Researchers from London examined the benefits of cognitive and physical therapies for patients with CFS. The study, published in Lancet, found that exercise therapy and cognitive behavioral therapy can help reduce fatigue when added to standard medical treatment.
The randomized trial included 641 adults with CFS. All of the participants received specialist medical care including information leaflets, advice, and medication to help manage symptoms. They were then randomized to one of four treatment groups:
Participants that had graded exercise therapy or cognitive behavior therapy had greater improvement in fatigue and physical function compared to adaptive pacing therapy or specialist medical care alone. Adaptive pacing therapy alone did not show greater improvements compared to specialist medical care alone.
The quality of a study can help to determine the reliability of the results. In this case, the design of the study and the methods used to complete the study are of high quality. This means the results are very reliable and cognitive behavior therapy and graded exercise should be considered for people with CFS.
The exact impact of CFS can vary from person to person, as well as your reaction to treatment. A gradually-increasing exercise program can help improve your physical stamina and health to lessen the impact of CFS, while the behavioral therapy can help you develop coping strategies to manage current fatigue.
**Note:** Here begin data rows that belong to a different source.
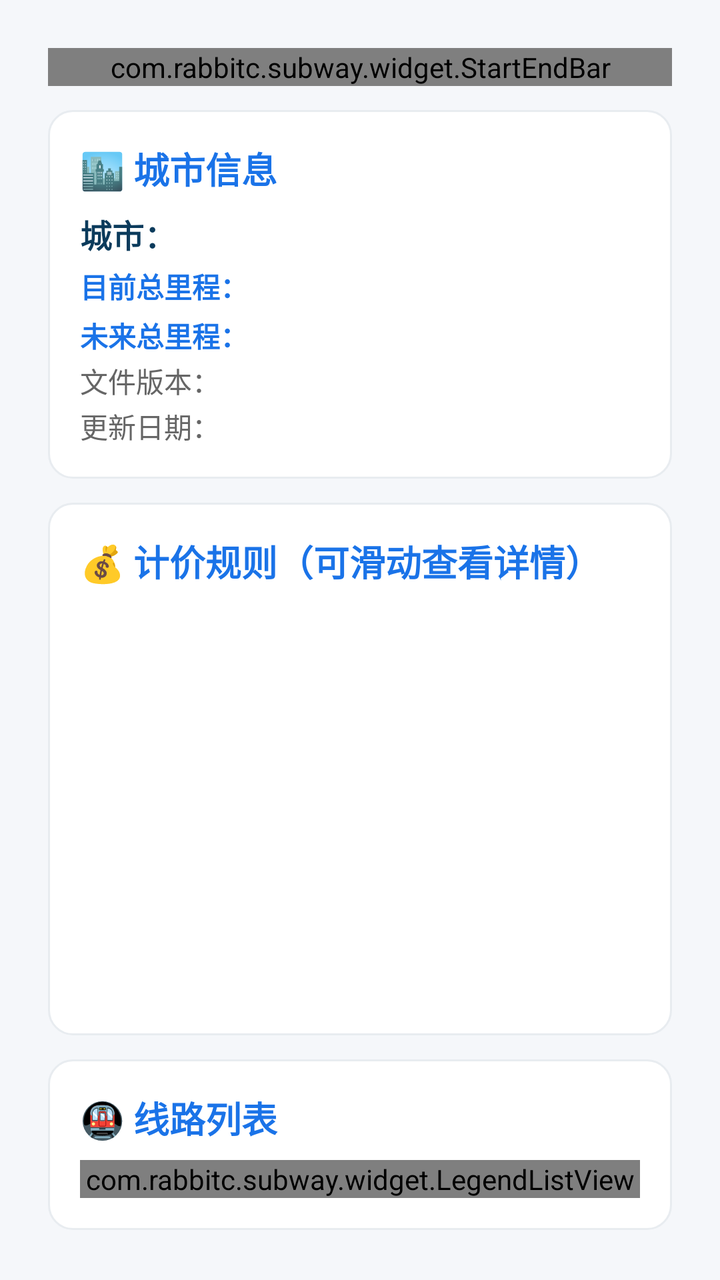
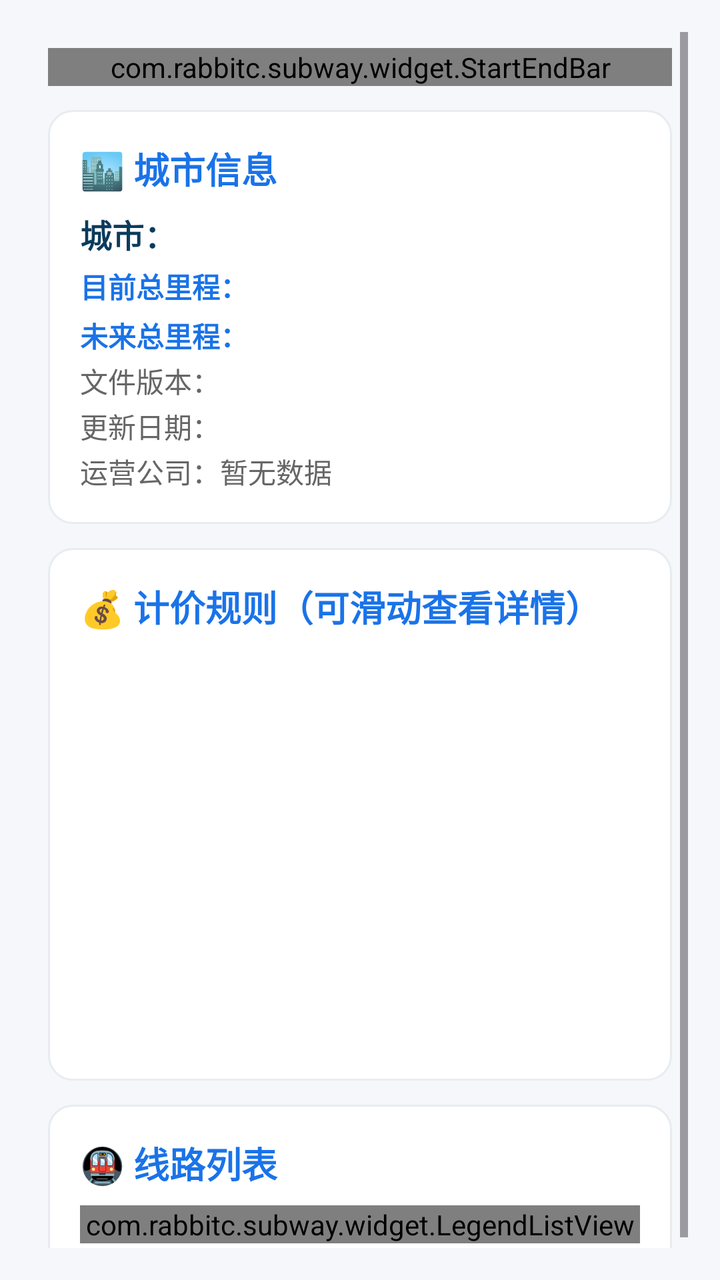

Screens rendered from an Android XML layout before and after an edit, with the pre-edit source and the edit as a unified diff.
<!-- AndroidManifest.xml: application theme Theme.Subway -->
<!-- res/layout/activity_city_info.xml -->
<?xml version="1.0" encoding="utf-8"?>
<ScrollView xmlns:android="http://schemas.android.com/apk/res/android"
    xmlns:app="http://schemas.android.com/apk/res-auto"
    xmlns:tools="http://schemas.android.com/tools"
    android:layout_width="match_parent"
    android:layout_height="match_parent"
    android:background="#F5F7FA"
    android:padding="16dp"
    android:fitsSystemWindows="true"
    android:fillViewport="true">
    <LinearLayout
        android:layout_width="match_parent"
        android:layout_height="wrap_content"
        android:orientation="vertical"
        android:padding="8dp"
        tools:ignore="HardcodedText">

        
        <LinearLayout
            android:layout_width="match_parent"
            android:layout_height="wrap_content"
            android:orientation="vertical"
            android:background="@drawable/bg_rounded_card">

            <com.rabbitc.subway.widget.StartEndBar
                android:id="@+id/startEndBar"
                android:layout_width="match_parent"
                android:layout_height="wrap_content"
                app:startText="体育西路"
                app:endText="广州东站"
                app:showBackButton="true" />

        </LinearLayout>

        
        <LinearLayout
            android:layout_width="match_parent"
            android:layout_height="wrap_content"
            android:orientation="vertical"
            android:layout_marginTop="12dp"
            android:background="@drawable/bg_rounded_card">

            <LinearLayout
                android:layout_width="match_parent"
                android:layout_height="wrap_content"
                android:orientation="vertical"
                android:padding="16dp">

                <TextView
                    android:layout_width="match_parent"
                    android:layout_height="wrap_content"
                    android:layout_marginBottom="8dp"
                    android:text="🏙️ 城市信息"
                    android:textSize="18sp"
                    android:textStyle="bold"
                    android:textColor="#1A73E8" />

                <TextView
                    android:id="@+id/cityName"
                    android:layout_width="wrap_content"
                    android:layout_height="wrap_content"
                    android:text="城市："
                    android:textSize="16sp"
                    android:textStyle="bold"
                    android:textColor="#0b3b5c" />

                <TextView
                    android:id="@+id/cityTotalMileage"
                    android:layout_width="wrap_content"
                    android:layout_height="wrap_content"
                    android:layout_marginTop="4dp"
                    android:text="目前总里程："
                    android:textColor="#1A73E8"
                    android:textSize="14sp"
                    android:textStyle="bold" />

                <TextView
                    android:id="@+id/cityFutureMileage"
                    android:layout_width="wrap_content"
                    android:layout_height="wrap_content"
                    android:layout_marginTop="4dp"
                    android:text="未来总里程："
                    android:textColor="#1A73E8"
                    android:textSize="14sp"
                    android:textStyle="bold" />

                <TextView
                    android:id="@+id/cityVersion"
                    android:layout_width="wrap_content"
                    android:layout_height="wrap_content"
                    android:layout_marginTop="2dp"
                    android:text="文件版本："
                    android:textColor="#666"
                    android:textSize="14sp" />

                <TextView
                    android:id="@+id/cityUpdateDate"
                    android:layout_width="wrap_content"
                    android:layout_height="wrap_content"
                    android:layout_marginTop="2dp"
                    android:text="更新日期："
                    android:textColor="#666"
                    android:textSize="14sp" />
            </LinearLayout>
        </LinearLayout>

        
        <LinearLayout
            android:layout_width="match_parent"
            android:layout_height="wrap_content"
            android:orientation="vertical"
            android:layout_marginTop="12dp"
            android:background="@drawable/bg_rounded_card">

            <LinearLayout
                android:layout_width="match_parent"
                android:layout_height="wrap_content"
                android:orientation="vertical"

                android:padding="16dp">

                <TextView
                    android:layout_width="match_parent"
                    android:layout_height="wrap_content"
                    android:layout_marginBottom="8dp"
                    android:text="💰 计价规则（可滑动查看详情）"
                    android:textSize="18sp"
                    android:textStyle="bold"
                    android:textColor="#1A73E8" />


                <TableLayout
                    android:id="@+id/cityPriceTable"
                    android:layout_width="match_parent"
                    android:layout_height="wrap_content"
                    android:minHeight="200dp"
                    android:stretchColumns="1"
                    android:padding="8dp" />
            </LinearLayout>
        </LinearLayout>

        
        <LinearLayout
            android:layout_width="match_parent"
            android:layout_height="wrap_content"
            android:orientation="vertical"
            android:layout_marginTop="12dp"
            android:padding="16dp"
            android:background="@drawable/bg_rounded_card">

            <TextView
                android:layout_width="match_parent"
                android:layout_height="wrap_content"
                android:layout_marginBottom="8dp"
                android:text="🚇 线路列表"
                android:textSize="18sp"
                android:textStyle="bold"
                android:textColor="#1A73E8" />

            <com.rabbitc.subway.widget.LegendListView
                android:id="@+id/legendListView"
                android:layout_width="match_parent"
                android:layout_height="wrap_content" />
        </LinearLayout>
    </LinearLayout>
</ScrollView>
<!-- resources referenced by this layout -->
<resources>
  <!-- drawable bg_rounded_card (drawable) -->
  <?xml version="1.0" encoding="utf-8"?>
  <shape xmlns:android="http://schemas.android.com/apk/res/android">
      <solid android:color="#FFFFFF" />
      <corners android:radius="12dp" />
      <stroke android:width="1dp" android:color="#E8ECF0" />
  </shape>
  <style name="Theme.Subway" parent="Base.Theme.Subway" />
  <style name="Base.Theme.Subway" parent="Theme.Material3.DayNight.NoActionBar">
          <item name="android:windowLightStatusBar">true</item>
      </style>
</resources>

<!-- the commit's change to res/layout/activity_city_info.xml (unified diff, before → after) -->
@@ -101,6 +101,15 @@
                     android:text="更新日期："
                     android:textColor="#666"
                     android:textSize="14sp" />
+
+                <TextView
+                    android:id="@+id/cityOperators"
+                    android:layout_width="wrap_content"
+                    android:layout_height="wrap_content"
+                    android:layout_marginTop="2dp"
+                    android:text="运营公司：暂无数据"
+                    android:textColor="#666"
+                    android:textSize="14sp" />
             </LinearLayout>
         </LinearLayout>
Work with your doctor or therapists to tackle the symptoms that are most troublesome, and adapt your therapy as your symptoms change.
Centers for Disease Control and Prevention
Chronic Fatigue and Immune Dysfunction Syndrome Association of America
White PD, Goldsmith KA, Johnson AL, et al. Comparison of adaptive pacing therapy, cognitive behaviour therapy, graded exercise therapy, and specialist medical care for chronic fatigue syndrome (PACE): a randomised trial.Lancet. 2011;377(9768):823-836.
Last reviewed March 2011 by Brian P. Randall, MD